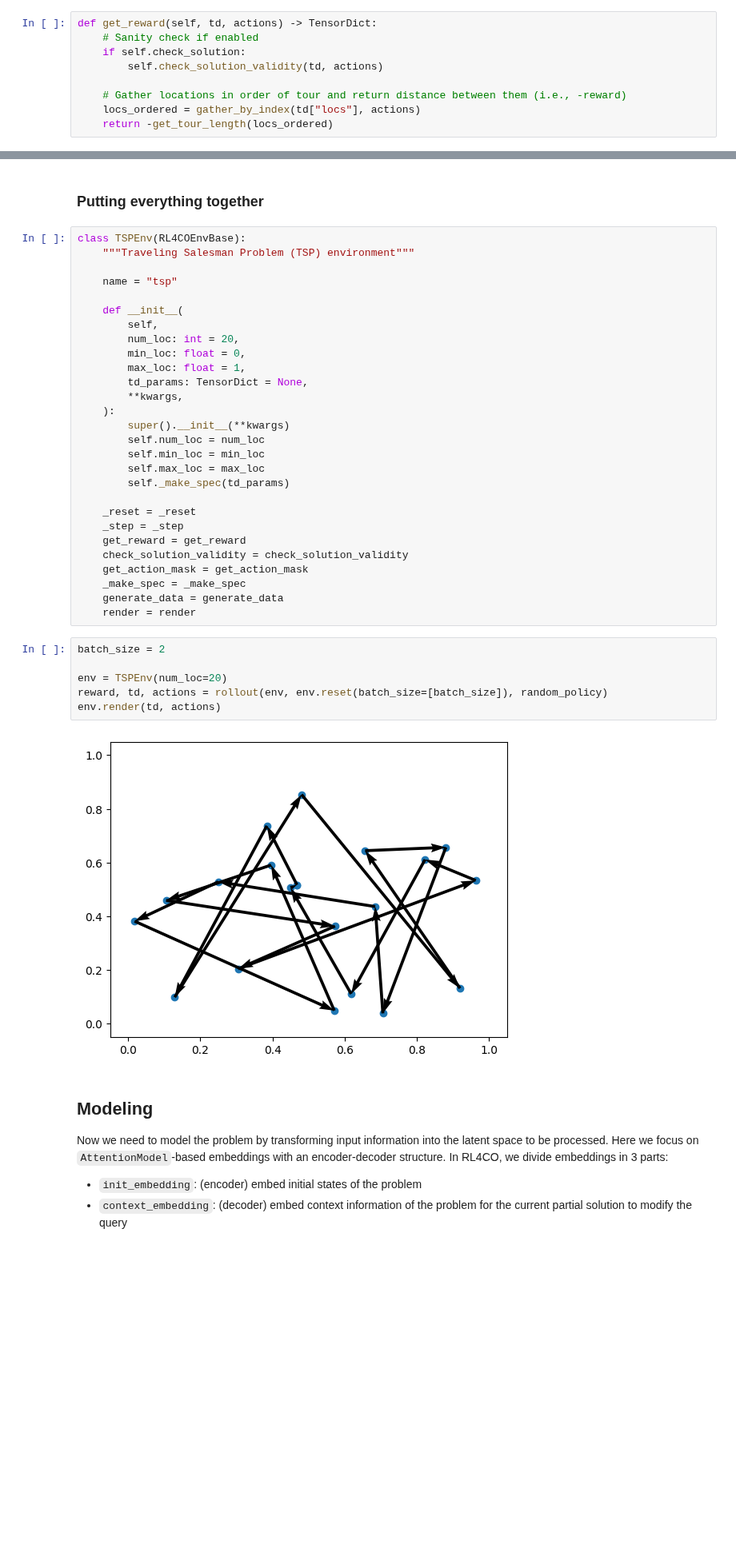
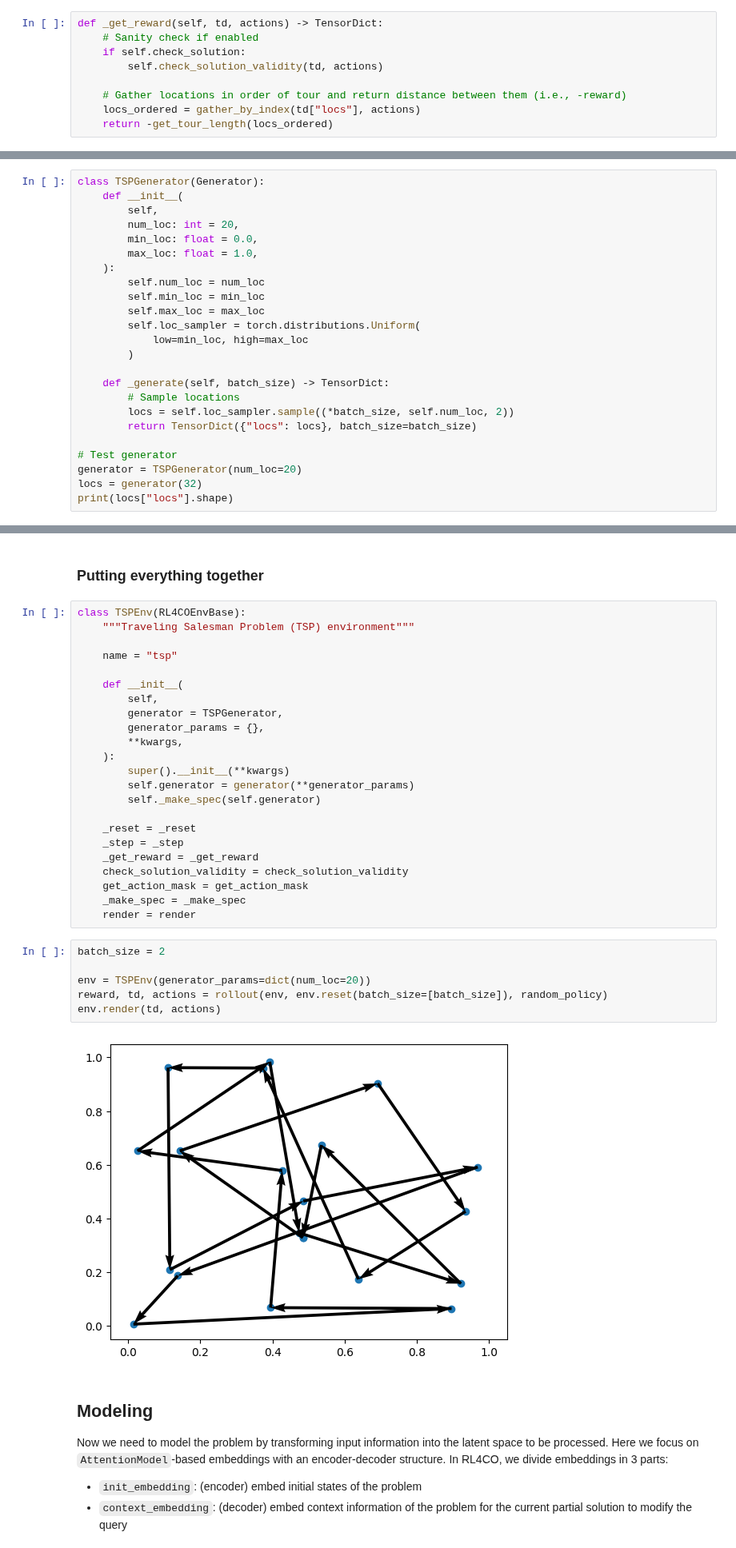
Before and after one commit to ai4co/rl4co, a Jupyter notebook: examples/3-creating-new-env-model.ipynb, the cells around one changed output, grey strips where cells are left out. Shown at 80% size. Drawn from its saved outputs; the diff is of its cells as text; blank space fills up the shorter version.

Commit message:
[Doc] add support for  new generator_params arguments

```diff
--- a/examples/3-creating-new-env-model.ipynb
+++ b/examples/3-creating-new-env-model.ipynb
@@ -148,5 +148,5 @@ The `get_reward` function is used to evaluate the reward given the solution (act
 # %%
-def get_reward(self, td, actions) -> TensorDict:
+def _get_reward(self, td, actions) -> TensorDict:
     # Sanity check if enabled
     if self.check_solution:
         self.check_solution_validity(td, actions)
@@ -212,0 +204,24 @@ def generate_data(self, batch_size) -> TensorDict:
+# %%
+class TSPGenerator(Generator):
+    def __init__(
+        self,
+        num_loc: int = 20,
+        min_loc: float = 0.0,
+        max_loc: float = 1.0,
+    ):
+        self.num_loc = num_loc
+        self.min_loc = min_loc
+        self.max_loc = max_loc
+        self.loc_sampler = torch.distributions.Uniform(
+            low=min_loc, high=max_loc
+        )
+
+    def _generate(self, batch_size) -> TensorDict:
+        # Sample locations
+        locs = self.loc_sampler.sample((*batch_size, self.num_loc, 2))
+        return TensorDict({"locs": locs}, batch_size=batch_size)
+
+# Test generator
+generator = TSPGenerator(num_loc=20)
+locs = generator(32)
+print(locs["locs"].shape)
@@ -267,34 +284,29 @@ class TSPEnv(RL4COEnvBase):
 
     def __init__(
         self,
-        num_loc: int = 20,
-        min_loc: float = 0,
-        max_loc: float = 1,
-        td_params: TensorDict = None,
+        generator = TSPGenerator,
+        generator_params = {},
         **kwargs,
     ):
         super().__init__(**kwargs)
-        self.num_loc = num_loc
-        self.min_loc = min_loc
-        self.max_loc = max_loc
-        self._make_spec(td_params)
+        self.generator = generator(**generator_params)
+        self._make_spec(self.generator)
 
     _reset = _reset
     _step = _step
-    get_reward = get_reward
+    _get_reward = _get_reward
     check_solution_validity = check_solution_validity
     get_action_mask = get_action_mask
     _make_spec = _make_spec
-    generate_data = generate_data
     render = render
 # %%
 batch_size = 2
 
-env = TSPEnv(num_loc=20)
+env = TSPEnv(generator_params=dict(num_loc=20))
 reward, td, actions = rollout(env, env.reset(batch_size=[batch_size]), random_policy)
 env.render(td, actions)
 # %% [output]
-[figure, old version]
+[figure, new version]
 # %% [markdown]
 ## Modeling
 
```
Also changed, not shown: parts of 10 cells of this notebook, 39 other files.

» **Work to be completed**
All lines above that include the word "TSPGenerator" should be located and copied.

» **Solution for this problem**
+class TSPGenerator(Generator):
+generator = TSPGenerator(num_loc=20)
+        generator = TSPGenerator,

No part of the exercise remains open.